A stunning new series of silver coins minted for the Cook Islands pays tribute to famous Cathedrals throughout the world. Beautifully designed, featuring stained glass windows, the series bears the title “The Windows of Heaven”.
The obverse of the coin represents an effigy of Elizabeth II as well as the inscription of the Queen’s name. There is a full-colour window ins ert next to the portrait. The obverse also contains the legends indicating the face value of the coin and the name of the issuing country.
The reverse design features the image of the magnificent Jerusalem Church Dominus Flevit, with a plan of the outlay of the cathedral below. Being a powerful testimony to the strength and persistence of Christian belief in medieval and modern Europe, the temple has an exceptional intrinsic val ue and contains artistic masterpieces, one of them reflected in a full-colour window insert on the reverse of this silver coin. The upper part of the coin contains the legend denoting the name of the series. Below the images, there are the inscriptions of the name of the city and the year of mintage.
Contains 50 grams of .925 Silver.
Coin is decorated with real stained glass
Each coin comes in a special box with a COA.
Strict limited mintage of only 2000 coins.
Obverse: Effigy of Queen Elizabeth II, “Cook Islands”, and the legal tender value of 10 Dollars
Reverse: A very high quality rendition of Jerusalem Church Dominus Flevit
In the series of Windows of Heaven you can find:
2010 Windows of Heaven – Cologne
2011 Windows of Heaven – Notre Dame de Paris
2011 Windows of Heaven – Sevilla
2011 Windows of Heaven – Westminster Abbey London
2011 Windows of History – Titanic
2012 Windows of Heaven – Bethlehem
2012 Windows of Heaven – Cracow St Francis
2012 Windows of Heaven – St Isaac Cathedral
2013 Windows of Heaven – Chartres
2013 Windows of Heaven – Lourdes
2013 Windows of Heaven – Milan Cathedral
2013 Windows of History – Grand Central Terminal
2014 Windows of Heaven – Buenos Aires
2014 Windows of Heaven – Sacre Coeur
2014 Windows of Heaven – Washington National Cathedral – Special Editon
2014 Windows of Heaven Giants – Cologne Cathedral – Special Edition
2015 Windows of Heaven – Zagreb Cathedral
2015 Windows of Heaven – Storkyrkan Church of St. Nicholas
2015 Windows of Heaven – Jerusalem Dominus Flevit
Dominus Flevit is a Roman Catholic church on the Mount of Olives, opposite the walls of the Old City of Jerusalem. The church was designed and constructed between 1953 and 1955 by the Italian architect Antonio Barluzzi and is held in trust by the Franciscan Custody of the Holy Land. During construction of the sanctuary, archaeologists uncovered artifacts dating back to the Canaanite period, as well as tombs from the Second Temple and Byzantine eras.
Dominus Flevit, which translates from Latin as “The Lord Wept”, was fashioned in the shape of a teardrop to symbolize the tears of Christ.

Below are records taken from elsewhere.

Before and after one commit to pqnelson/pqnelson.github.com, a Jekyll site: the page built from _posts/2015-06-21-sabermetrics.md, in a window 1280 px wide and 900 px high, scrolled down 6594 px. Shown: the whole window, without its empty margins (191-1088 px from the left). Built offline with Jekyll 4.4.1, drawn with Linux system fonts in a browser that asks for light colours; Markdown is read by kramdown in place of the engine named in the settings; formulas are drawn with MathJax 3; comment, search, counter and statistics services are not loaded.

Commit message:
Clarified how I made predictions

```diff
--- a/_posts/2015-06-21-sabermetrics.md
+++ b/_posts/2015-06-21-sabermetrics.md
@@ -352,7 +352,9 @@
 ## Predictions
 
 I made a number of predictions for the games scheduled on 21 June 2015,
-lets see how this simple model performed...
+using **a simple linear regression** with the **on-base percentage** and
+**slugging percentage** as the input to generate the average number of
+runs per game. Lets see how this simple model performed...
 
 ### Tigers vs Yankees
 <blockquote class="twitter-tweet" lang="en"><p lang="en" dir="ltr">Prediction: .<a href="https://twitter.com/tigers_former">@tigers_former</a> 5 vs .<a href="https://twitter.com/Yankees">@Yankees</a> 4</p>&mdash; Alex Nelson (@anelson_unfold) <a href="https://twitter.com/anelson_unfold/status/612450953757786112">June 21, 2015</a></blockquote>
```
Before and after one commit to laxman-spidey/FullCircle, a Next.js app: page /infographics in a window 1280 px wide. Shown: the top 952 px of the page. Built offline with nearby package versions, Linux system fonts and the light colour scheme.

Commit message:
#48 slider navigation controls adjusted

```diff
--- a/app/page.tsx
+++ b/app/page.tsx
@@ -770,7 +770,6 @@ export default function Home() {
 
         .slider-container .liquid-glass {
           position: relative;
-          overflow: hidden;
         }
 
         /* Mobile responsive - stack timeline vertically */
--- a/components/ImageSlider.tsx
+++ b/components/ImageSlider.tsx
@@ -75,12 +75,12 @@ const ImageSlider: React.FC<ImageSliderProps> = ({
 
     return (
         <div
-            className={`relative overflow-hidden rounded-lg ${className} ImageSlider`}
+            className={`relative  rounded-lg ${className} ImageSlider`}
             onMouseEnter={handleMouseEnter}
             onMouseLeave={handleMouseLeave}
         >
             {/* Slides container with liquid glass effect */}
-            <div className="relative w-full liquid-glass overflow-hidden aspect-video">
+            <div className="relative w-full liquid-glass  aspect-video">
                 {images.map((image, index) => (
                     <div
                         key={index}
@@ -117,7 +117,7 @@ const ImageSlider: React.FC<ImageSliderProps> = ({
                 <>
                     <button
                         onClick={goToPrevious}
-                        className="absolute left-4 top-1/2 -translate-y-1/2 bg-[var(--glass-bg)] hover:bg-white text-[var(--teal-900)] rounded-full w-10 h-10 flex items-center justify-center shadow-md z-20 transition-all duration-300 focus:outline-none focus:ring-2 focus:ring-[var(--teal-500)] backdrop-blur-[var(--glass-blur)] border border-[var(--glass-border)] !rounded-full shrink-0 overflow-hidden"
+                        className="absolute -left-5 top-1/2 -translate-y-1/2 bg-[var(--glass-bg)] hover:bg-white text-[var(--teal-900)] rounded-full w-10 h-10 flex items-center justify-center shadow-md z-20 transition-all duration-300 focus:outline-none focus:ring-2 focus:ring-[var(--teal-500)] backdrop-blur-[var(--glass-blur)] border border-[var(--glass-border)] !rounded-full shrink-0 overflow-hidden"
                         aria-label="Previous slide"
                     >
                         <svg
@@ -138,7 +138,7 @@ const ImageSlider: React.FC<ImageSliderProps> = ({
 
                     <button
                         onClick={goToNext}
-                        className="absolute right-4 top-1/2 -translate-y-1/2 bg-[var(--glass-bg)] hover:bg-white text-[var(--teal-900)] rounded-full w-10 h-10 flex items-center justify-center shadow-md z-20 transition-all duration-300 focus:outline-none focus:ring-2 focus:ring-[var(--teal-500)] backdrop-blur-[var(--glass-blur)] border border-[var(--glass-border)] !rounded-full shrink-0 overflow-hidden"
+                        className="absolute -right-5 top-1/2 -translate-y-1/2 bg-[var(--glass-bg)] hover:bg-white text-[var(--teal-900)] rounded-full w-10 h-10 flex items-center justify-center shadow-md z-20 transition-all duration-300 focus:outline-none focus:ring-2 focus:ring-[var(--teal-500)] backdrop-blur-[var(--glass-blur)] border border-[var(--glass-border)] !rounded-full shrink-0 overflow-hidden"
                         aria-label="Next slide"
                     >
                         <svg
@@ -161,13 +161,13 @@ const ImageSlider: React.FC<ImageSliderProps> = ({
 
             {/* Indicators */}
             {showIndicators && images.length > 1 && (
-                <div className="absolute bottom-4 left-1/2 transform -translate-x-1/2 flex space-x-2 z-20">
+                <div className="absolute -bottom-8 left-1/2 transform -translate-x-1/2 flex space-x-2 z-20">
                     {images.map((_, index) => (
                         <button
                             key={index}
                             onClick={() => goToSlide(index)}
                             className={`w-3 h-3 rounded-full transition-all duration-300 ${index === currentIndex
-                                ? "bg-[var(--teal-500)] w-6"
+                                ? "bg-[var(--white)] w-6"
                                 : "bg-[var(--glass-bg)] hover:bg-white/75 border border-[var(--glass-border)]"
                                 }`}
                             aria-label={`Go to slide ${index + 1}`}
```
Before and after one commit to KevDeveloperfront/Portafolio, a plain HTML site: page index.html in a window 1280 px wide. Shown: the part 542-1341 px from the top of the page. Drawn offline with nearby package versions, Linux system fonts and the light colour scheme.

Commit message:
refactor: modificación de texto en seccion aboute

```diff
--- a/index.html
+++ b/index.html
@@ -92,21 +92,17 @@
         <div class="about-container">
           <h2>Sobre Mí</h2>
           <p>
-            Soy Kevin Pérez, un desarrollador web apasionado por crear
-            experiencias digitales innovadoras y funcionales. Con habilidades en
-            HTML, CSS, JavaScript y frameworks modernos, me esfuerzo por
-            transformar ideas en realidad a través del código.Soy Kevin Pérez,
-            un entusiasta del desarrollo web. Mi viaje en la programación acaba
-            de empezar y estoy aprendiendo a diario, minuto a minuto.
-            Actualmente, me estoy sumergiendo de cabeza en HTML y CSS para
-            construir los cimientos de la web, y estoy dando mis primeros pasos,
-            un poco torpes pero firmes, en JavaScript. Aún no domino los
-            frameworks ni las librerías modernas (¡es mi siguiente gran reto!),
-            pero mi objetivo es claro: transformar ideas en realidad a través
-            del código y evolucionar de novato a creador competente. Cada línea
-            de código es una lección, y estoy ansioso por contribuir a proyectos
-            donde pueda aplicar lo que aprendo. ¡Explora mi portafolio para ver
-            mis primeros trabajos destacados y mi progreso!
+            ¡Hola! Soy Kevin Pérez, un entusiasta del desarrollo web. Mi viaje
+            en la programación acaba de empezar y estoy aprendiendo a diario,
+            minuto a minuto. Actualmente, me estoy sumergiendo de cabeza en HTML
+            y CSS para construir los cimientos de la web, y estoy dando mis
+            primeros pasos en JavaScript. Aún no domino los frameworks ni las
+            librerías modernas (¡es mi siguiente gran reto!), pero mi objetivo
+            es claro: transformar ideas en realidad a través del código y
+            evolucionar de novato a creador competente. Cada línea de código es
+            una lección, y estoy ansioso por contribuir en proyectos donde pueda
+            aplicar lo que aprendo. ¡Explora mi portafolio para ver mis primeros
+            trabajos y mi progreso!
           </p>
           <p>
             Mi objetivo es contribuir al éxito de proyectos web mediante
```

Here, according to the 19th chapter of the Gospel of Luke, Jesus, while riding toward the city of Jerusalem, becomes overwhelmed by the beauty of the Second Temple and predicting its future destruction, and the diaspora of the Jewish people, weeps openly (an event known as Flevit super illam in Latin language). (Luke 19:37-42)
The site of Christ’s weeping was unmarked until the Crusader era. It was during this time that people began commemorating the site. Eventually a small chapel was built there. After the fall of Jerusalem in 1187, the church fell into ruin. In the early sixteenth century a mosque or madrasah existed at the site, presumably built by the Turks, from the remains of the earlier church, although the exact use is disputed. This place was known as el Mansouriyeh (The Triumphant) and also el Khelweh (The Hermitage).
The Franciscans were unable to obtain the ruins, so, in 1891 they purchased a small plot of land nearby and built a small chapel there. In 1913 a small private home was built in front of the Franciscan chapel by one Miss Mellon. This home eventually passed to the Sisters of St. Joseph, who eventually sold it to a Portuguese woman.
Jerusalem Church Dominus Flevit